"I resisted at first," Cash confesses. "I said, 'No, I'm a songwriter. I've been a songwriter for 35 years; that's what I do." And indeed, by that time she had long since established herself as a world-famous artist in her own right. After encouragement from her husband (and Grammy-award winning producer) John Leventhal, Cash finally realized that her father gave her the list for a reason. "It was like the puzzle began to fit together on its own," she says.
But then, in 2007, Cash unexpectedly had to undergo brain surgery. Emerging fully recovered from that health scare, but perhaps a bit shaken, she realized there was no time like the present to pick up her family's legacy. It seems like a fairly logical psychological reaction, all things considered.
"It seems psychologically natural to me, too," admits Cash. "It was the next evolutionary stage, in a way. My parents had all died, I got a real smackdown with my own mortality by having brain surgery, and I was thinking very carefully about what I wanted to do next."
So Cash recorded a dozen songs straight from the list, encompassing various traditions that her father thought were all essential to country music's identity: Merle Haggard, Patsy Cline, Jimmie Rodgers, Hank Williams and even Bob Dylan are all represented. The resulting CD will be released Oct. 6 and is titled, not surprisingly, 'The List.'

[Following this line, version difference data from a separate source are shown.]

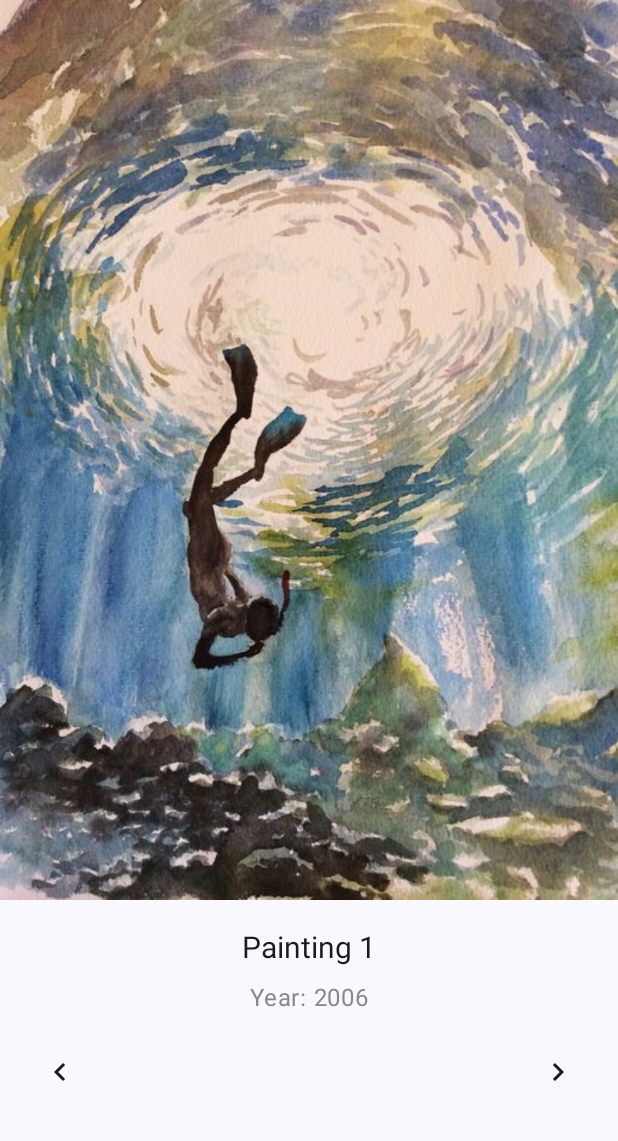
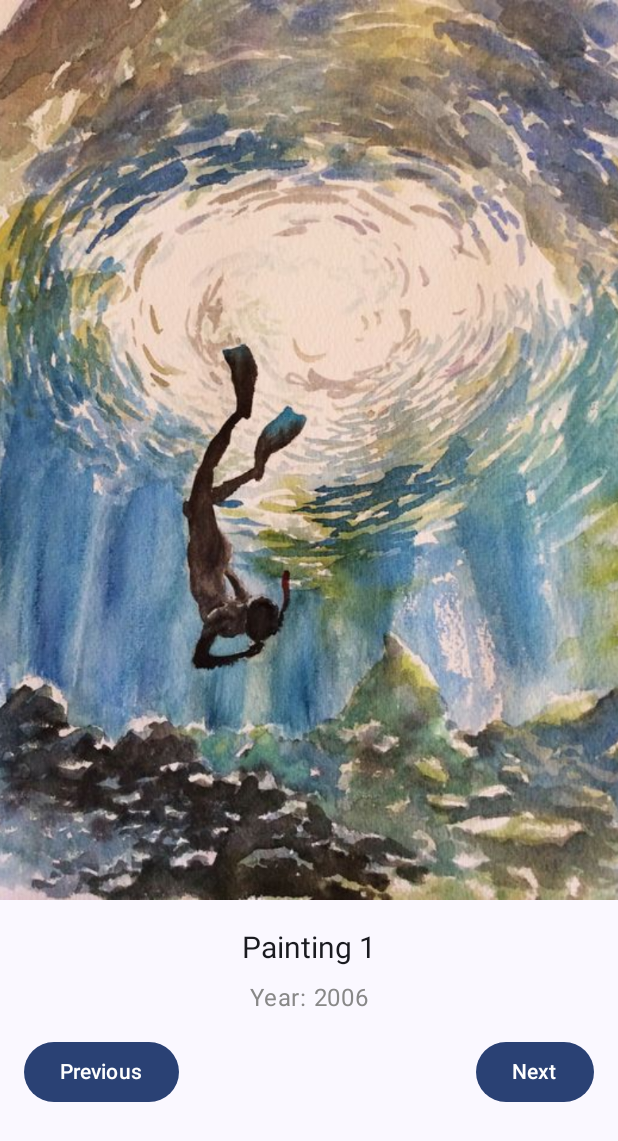
Before and after one commit to ZerJ704/ArtSpaceKu, an Android app built with Jetpack Compose: the screen it shows after launch (MainActivity), on a phone screen of 412 x 824 dp. Shown: the top 1141 px of the screen. Run offline under Robolectric (Android 15) with nearby library versions, the phone set to English and light mode, and no system bars.

Commit message:
button changes

```diff
--- a/app/src/main/java/id/utdi/jerymiannor/MainActivity.kt
+++ b/app/src/main/java/id/utdi/jerymiannor/MainActivity.kt
@@ -12,11 +12,7 @@ import androidx.compose.foundation.layout.fillMaxSize
 import androidx.compose.foundation.layout.fillMaxWidth
 import androidx.compose.foundation.layout.height
 import androidx.compose.foundation.layout.padding
-import androidx.compose.material.icons.Icons
-import androidx.compose.material.icons.filled.NavigateBefore
-import androidx.compose.material.icons.filled.NavigateNext
-import androidx.compose.material3.Icon
-import androidx.compose.material3.IconButton
+import androidx.compose.material3.Button
 import androidx.compose.material3.MaterialTheme
 import androidx.compose.material3.Surface
 import androidx.compose.material3.Text
@@ -110,27 +106,21 @@ fun ArtSpaceApp(artItem: ArtItem) {
                 modifier = Modifier.fillMaxWidth(),
                 horizontalArrangement = Arrangement.SpaceBetween
             ) {
-                IconButton(
+                Button(
                     onClick = {
                         currentIndex = (currentIndex - 1).coerceAtLeast(0)
                     },
                     modifier = Modifier.padding(end = 8.dp)
                 ) {
-                    Icon(
-                        imageVector = Icons.Default.NavigateBefore,
-                        contentDescription = "Previous"
-                    )
+                    Text("Previous")
                 }
-                IconButton(
+                Button(
                     onClick = {
                         currentIndex = (currentIndex + 1).coerceAtMost(artItems.size - 1)
                     },
                     modifier = Modifier.padding(start = 8.dp)
                 ) {
-                    Icon(
-                        imageVector = Icons.Default.NavigateNext,
-                        contentDescription = "Next"
-                    )
+                    Text("Next")
                 }
             }
         }
```
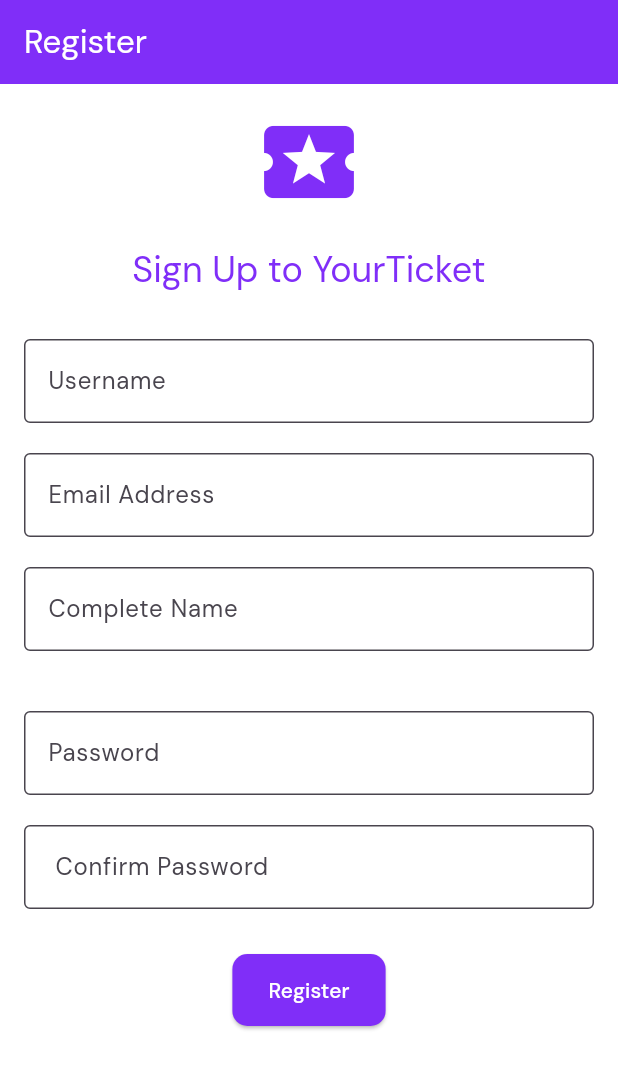
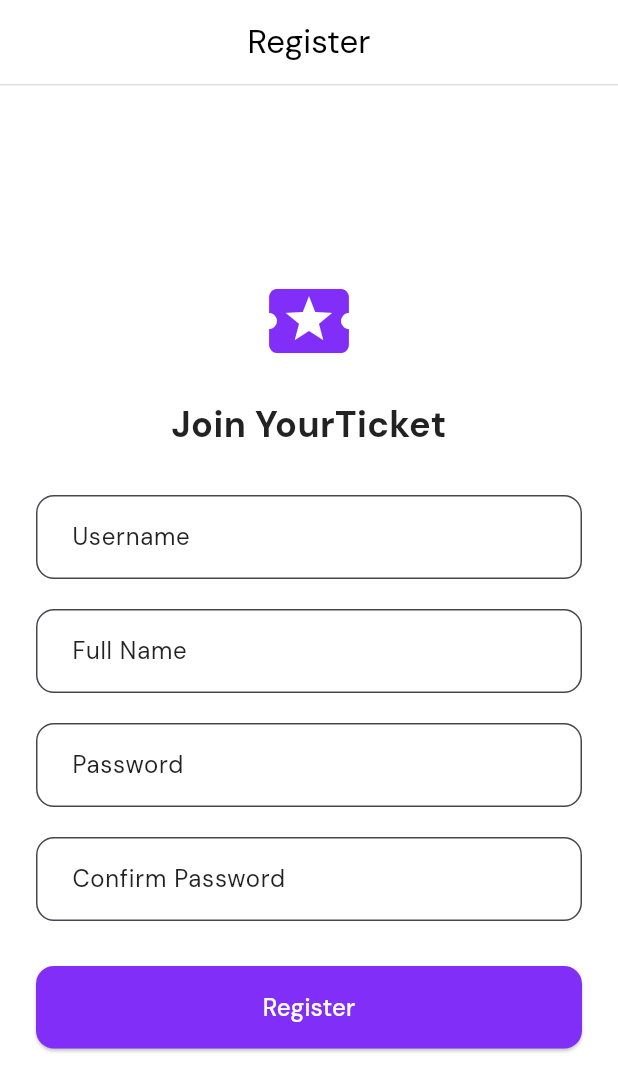
Before and after one commit to JevDev2304/yourTicket, a Flutter app: the RegisterScreen screen opened by its route, on a phone screen of 412 x 824 dp. Shown: the top 1091 px of the screen. Run offline on Flutter 3.47's test engine with Material 3 defaults, Android fonts, the phone set to English and light mode, and no system bars; our stand-ins replace go_router, google_fonts; network calls fail.

Commit message:
Mejora de diseños

```diff
--- a/lib/ui/register/register_screen.dart
+++ b/lib/ui/register/register_screen.dart
@@ -1,3 +1,4 @@
+import 'dart:developer' as developer;
 import 'package:flutter/material.dart';
 import 'package:go_router/go_router.dart';
 
@@ -6,111 +7,97 @@ class RegisterScreen extends StatelessWidget {
 
   @override
   Widget build(BuildContext context) {
+    final theme = Theme.of(context);
+    final primary = theme.primaryColor;
+
+    InputDecoration inputStyle(String label) => InputDecoration(
+          labelText: label,
+          labelStyle: const TextStyle(color: Colors.black87),
+          floatingLabelStyle: TextStyle(color: primary),
+          filled: true,
+          fillColor: Colors.white,
+          contentPadding: const EdgeInsets.symmetric(horizontal: 20, vertical: 16),
+          border: OutlineInputBorder(
+            borderRadius: BorderRadius.circular(12),
+            borderSide: BorderSide(color: Colors.grey.shade300),
+          ),
+          focusedBorder: OutlineInputBorder(
+            borderRadius: BorderRadius.circular(12),
+            borderSide: BorderSide(color: primary, width: 1.5),
+          ),
+        );
+
     return Scaffold(
+      backgroundColor: Colors.white,
       appBar: AppBar(
+        backgroundColor: Colors.white,
+        elevation: 0,
+        foregroundColor: Colors.black,
         title: const Text('Register'),
-        backgroundColor: Theme.of(context).primaryColor,
-        foregroundColor: Colors.white,
+        centerTitle: true,
+        bottom: PreferredSize(
+          preferredSize: const Size.fromHeight(1),
+          child: Container(
+            color: Colors.grey.shade300,
+            height: 1,
           ),
-      body: SingleChildScrollView(
-        padding: const EdgeInsets.all(16.0),
+        ),
+      ),
+
+
+      body: Center(
+        child: SingleChildScrollView(
+          padding: const EdgeInsets.all(24),
           child: Column(
-          mainAxisAlignment: MainAxisAlignment.center,
-          children: <Widget>[
-            Icon(
-              Icons.local_activity,
-              color: Theme.of(context).primaryColor,
-              size: 72,
-            ),
+            crossAxisAlignment: CrossAxisAlignment.stretch,
+            children: [
+              Icon(Icons.local_activity, size: 64, color: primary),
               const SizedBox(height: 20),
-            Text(
-              'Sign Up to YourTicket',
-              style: Theme.of(context).textTheme.headlineSmall?.copyWith(
-                color: Theme.of(context).primaryColor,
+              const Text(
+                'Join YourTicket',
+                style: TextStyle(
+                  fontSize: 24,
+                  fontWeight: FontWeight.bold,
+                  color: Colors.black87,
                 ),
                 textAlign: TextAlign.center,
               ),
               const SizedBox(height: 30),
               TextFormField(
-              keyboardType: TextInputType.text,
-              decoration: InputDecoration(
-                labelText: 'Username',
-                filled: true,
-                fillColor: Colors.white,
-                border: const OutlineInputBorder(),
-                focusedBorder: OutlineInputBorder(
-                  borderSide: BorderSide(color: Theme.of(context).primaryColor),
-                ),
-              ),
+                decoration: inputStyle('Username'),
               ),
               const SizedBox(height: 20),
               TextFormField(
-              keyboardType: TextInputType.text,
-              decoration: InputDecoration(
-                labelText: 'Email Address',
-                filled: true,
-                fillColor: Colors.white,
-                border: const OutlineInputBorder(),
-                focusedBorder: OutlineInputBorder(
-                  borderSide: BorderSide(color: Theme.of(context).primaryColor),
-                ),
-              ),
-            ),
-            const SizedBox(height: 20),
-            TextFormField(
-              keyboardType: TextInputType.text,
-              decoration: InputDecoration(
-                labelText: 'Complete Name',
-                filled: true,
-                fillColor: Colors.white,
-                border: const OutlineInputBorder(),
-                focusedBorder: OutlineInputBorder(
-                  borderSide: BorderSide(color: Theme.of(context).primaryColor),
-                ),
-              ),
-            ),
-            const SizedBox(height: 20),
-            const SizedBox(height: 20),
-            TextFormField(
-              obscureText: true,
-              keyboardType: TextInputType.visiblePassword,
-              decoration: InputDecoration(
-                labelText: 'Password',
-                filled: true,
-                fillColor: Colors.white,
-                border: const OutlineInputBorder(),
-                focusedBorder: OutlineInputBorder(
-                  borderSide: BorderSide(color: Theme.of(context).primaryColor),
-                ),
-              ),
+                decoration: inputStyle('Full Name'),
               ),
               const SizedBox(height: 20),
               TextFormField(
                 obscureText: true,
-              keyboardType: TextInputType.visiblePassword,
-              decoration: InputDecoration(
-                labelText: ' Confirm Password',
-                filled: true,
-                fillColor: Colors.white,
-                border: const OutlineInputBorder(),
-                focusedBorder: OutlineInputBorder(
-                  borderSide: BorderSide(color: Theme.of(context).primaryColor),
+                decoration: inputStyle('Password'),
               ),
-              ),
+              const SizedBox(height: 20),
+              TextFormField(
+                obscureText: true,
+                decoration: inputStyle('Confirm Password'),
               ),
               const SizedBox(height: 30),
               ElevatedButton(
                 style: ElevatedButton.styleFrom(
-                backgroundColor: Theme.of(context).primaryColor,
+                  backgroundColor: primary,
                   foregroundColor: Colors.white,
+                  padding: const EdgeInsets.symmetric(vertical: 16),
+                  shape: RoundedRectangleBorder(
+                    borderRadius: BorderRadius.circular(12),
+                  ),
                 ),
                 onPressed: () {
-                print('Register Button Pressed');
+                  developer.log('Register button pressed');
                   context.go('/home');
                 },
-              child: const Text('Register'),
+                child: const Text('Register', style: TextStyle(fontSize: 16)),
               ),
             ],
+          ),
         ),
       ),
     );
```
Also changed, not shown: lib/ui/categories/categories_screen.dart (+39 -12 lines), lib/ui/login/login_screen.dart (+65 -44 lines), lib/ui/my_purchases/my_purchases_page.dart (+41 -19 lines), lib/ui/payment/payment_page.dart (+62 -37 lines), lib/ui/profile/profile_screen.dart (+142 -102 lines). Lines whose indentation alone changed are shown as unchanged.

As if to ensure safe passage as she hands the music to the next generation, Cash invited Bruce Springsteen, Elvis Costello, Rufus Wainwright and Wilco's Jeff Tweedy to contribute guest vocals on four respective tracks. Looks like the old man got his wish -- his daughter "gets it."